MAP EXTRACT The site of the monument is shown on the attached map extract. It includes a 2 metre boundary around the archaeological features, considered to be essential for the monument's support and preservation.


The contents of this record have been generated from a legacy data system.

Legacy System number: 15088

Legacy System: RSM

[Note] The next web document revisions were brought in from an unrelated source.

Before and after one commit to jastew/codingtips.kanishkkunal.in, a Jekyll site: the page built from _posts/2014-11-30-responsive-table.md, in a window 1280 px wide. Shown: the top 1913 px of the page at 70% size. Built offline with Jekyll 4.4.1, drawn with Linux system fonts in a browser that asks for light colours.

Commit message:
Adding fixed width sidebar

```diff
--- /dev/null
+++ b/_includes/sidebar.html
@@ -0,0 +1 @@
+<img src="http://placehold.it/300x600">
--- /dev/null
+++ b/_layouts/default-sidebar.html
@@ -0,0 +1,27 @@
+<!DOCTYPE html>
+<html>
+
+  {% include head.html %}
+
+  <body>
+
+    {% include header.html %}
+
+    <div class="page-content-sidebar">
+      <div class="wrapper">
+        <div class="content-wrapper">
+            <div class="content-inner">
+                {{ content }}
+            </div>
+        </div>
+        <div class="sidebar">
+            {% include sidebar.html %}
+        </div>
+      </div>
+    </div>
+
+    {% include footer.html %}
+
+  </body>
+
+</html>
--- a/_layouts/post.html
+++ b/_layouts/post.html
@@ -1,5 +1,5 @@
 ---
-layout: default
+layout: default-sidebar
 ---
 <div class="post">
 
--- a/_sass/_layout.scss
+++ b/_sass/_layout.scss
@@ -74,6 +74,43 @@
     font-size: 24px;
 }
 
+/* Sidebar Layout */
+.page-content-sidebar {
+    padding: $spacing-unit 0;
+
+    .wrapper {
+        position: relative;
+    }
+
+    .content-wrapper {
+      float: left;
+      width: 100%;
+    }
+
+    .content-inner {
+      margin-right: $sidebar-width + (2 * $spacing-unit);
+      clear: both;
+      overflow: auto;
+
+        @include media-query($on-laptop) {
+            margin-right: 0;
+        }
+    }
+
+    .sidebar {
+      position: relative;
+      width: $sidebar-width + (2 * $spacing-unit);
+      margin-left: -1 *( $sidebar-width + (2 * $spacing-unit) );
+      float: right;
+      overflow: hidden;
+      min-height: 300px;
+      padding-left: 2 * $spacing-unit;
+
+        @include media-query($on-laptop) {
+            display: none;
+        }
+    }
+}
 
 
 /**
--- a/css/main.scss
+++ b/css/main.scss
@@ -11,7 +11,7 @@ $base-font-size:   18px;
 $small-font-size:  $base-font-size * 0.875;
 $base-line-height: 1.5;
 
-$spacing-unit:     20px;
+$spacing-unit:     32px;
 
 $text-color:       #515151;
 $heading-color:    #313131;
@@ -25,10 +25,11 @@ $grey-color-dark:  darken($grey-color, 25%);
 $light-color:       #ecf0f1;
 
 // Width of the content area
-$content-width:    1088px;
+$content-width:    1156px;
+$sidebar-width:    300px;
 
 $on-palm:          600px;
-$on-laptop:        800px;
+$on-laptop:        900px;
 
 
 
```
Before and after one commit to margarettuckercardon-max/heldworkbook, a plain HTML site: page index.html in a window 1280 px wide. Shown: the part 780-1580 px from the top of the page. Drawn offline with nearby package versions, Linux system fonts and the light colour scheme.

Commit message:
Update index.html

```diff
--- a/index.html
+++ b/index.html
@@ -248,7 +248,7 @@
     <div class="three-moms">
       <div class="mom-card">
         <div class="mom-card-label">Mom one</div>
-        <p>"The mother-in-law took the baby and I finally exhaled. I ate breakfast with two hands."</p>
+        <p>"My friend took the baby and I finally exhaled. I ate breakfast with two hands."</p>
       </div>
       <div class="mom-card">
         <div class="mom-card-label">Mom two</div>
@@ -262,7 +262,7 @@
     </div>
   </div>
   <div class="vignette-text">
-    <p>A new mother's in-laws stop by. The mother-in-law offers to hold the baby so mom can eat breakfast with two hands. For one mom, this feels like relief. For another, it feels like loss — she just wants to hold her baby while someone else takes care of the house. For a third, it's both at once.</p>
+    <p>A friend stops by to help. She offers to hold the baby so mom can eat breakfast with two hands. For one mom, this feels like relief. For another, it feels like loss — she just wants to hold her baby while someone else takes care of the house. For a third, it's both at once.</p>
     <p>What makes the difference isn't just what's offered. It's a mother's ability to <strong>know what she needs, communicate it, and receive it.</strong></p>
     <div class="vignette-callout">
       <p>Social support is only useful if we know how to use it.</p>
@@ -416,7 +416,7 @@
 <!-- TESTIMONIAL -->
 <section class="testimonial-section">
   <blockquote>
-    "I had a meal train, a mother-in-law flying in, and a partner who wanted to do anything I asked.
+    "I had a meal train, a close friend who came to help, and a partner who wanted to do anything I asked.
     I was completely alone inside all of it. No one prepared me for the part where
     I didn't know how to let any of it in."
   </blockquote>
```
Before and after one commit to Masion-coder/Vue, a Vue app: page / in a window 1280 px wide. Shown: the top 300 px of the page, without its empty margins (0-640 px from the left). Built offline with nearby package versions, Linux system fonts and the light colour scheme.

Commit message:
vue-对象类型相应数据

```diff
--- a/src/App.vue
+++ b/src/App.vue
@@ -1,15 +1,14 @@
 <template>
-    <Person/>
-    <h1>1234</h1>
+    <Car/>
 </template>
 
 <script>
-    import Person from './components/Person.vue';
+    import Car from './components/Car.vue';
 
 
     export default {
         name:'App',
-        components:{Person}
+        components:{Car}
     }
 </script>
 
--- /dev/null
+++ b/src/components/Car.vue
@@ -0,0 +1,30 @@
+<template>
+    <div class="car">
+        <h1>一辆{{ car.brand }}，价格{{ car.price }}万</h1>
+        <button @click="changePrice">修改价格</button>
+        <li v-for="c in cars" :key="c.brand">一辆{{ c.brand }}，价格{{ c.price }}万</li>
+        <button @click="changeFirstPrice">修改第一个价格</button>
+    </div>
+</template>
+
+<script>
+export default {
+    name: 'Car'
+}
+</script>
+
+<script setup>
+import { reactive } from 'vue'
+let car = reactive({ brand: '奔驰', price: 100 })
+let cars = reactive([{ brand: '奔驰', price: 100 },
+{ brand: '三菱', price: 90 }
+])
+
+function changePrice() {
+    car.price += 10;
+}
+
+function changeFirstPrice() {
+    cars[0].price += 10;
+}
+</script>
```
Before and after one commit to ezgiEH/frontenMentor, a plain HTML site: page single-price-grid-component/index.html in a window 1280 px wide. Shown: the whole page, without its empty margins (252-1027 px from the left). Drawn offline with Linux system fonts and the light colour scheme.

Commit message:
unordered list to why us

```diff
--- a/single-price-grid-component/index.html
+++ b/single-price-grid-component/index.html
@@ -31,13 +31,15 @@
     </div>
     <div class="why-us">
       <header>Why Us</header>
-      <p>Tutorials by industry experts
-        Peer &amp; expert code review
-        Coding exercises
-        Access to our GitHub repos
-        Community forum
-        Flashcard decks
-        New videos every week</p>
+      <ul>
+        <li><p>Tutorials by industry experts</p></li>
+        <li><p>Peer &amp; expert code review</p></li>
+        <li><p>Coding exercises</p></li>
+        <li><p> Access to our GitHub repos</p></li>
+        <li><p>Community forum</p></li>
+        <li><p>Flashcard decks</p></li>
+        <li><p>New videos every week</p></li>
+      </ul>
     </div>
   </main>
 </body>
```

Books and journals
Mercer, R J, 'Cornish Archaeology' in Excavations At Carn Brea, Illogan, Cornwall, , Vol. 20, (1981), 1-204
Miles, H, 'Cornish Archaeology' in Barrows on the St Austell Granite, Cornwall, , Vol. 14, (1975), 5-81
Silvester, R J, 'Prehistoric Dartmoor in its Context. DAS Jubilee Conference Proc' in The Rel of 1st Millen Settlement to the Upland Areas of the SW, , Vol. 37, (1979), 176-190
6/1991, Carter, A./RCHME, 1:2500 AP transcriptions: SX 2370, 2371, 2470, 2471,
7/1991, Carter, A./RCHME, 1:2500 AP transcriptions SX 2370; 2371; 2470; 2471 (con 7/1991),
7/1991, Cornwall SMR entry for PRN 1234,
7/1991, Cornwall SMR entry for PRN 1281 & 1361,
7/1991, Cornwall SMR entry for PRN 1361,
Consulted 6/1991, Cornwall SMR entry for PRN 1277,
Consulted 6/1991, Cornwall SMR entry for PRN 1278 (Consulted 6/1991),
Consulted 7/1991, Carter, A./RCHME, 1:2500 AP transcriptions, SX 2370, 2470, 2471,
Consulted 7/1991, Cornwall SMR entry for PRN 1243, 1244, 1245, 1246, 1251, 1357,
Consulted 7/1991, Cornwall SMR entry for PRN 12709,
Consulted 7/1991, Cornwall SMR entry for PRN 1278,
Consulted 7/1991, Cornwall SMR entry for PRN 1278.1,
Consulted 7/1991, Cornwall SMR entry for PRN 1281,
Cornwall SMR entry for PRN 3384 (Consulted 7/1991),
Release 00, Darvill, T, MPP Monument Class Description for `Tor Cairns' (Release 00), (1989)

End of official listing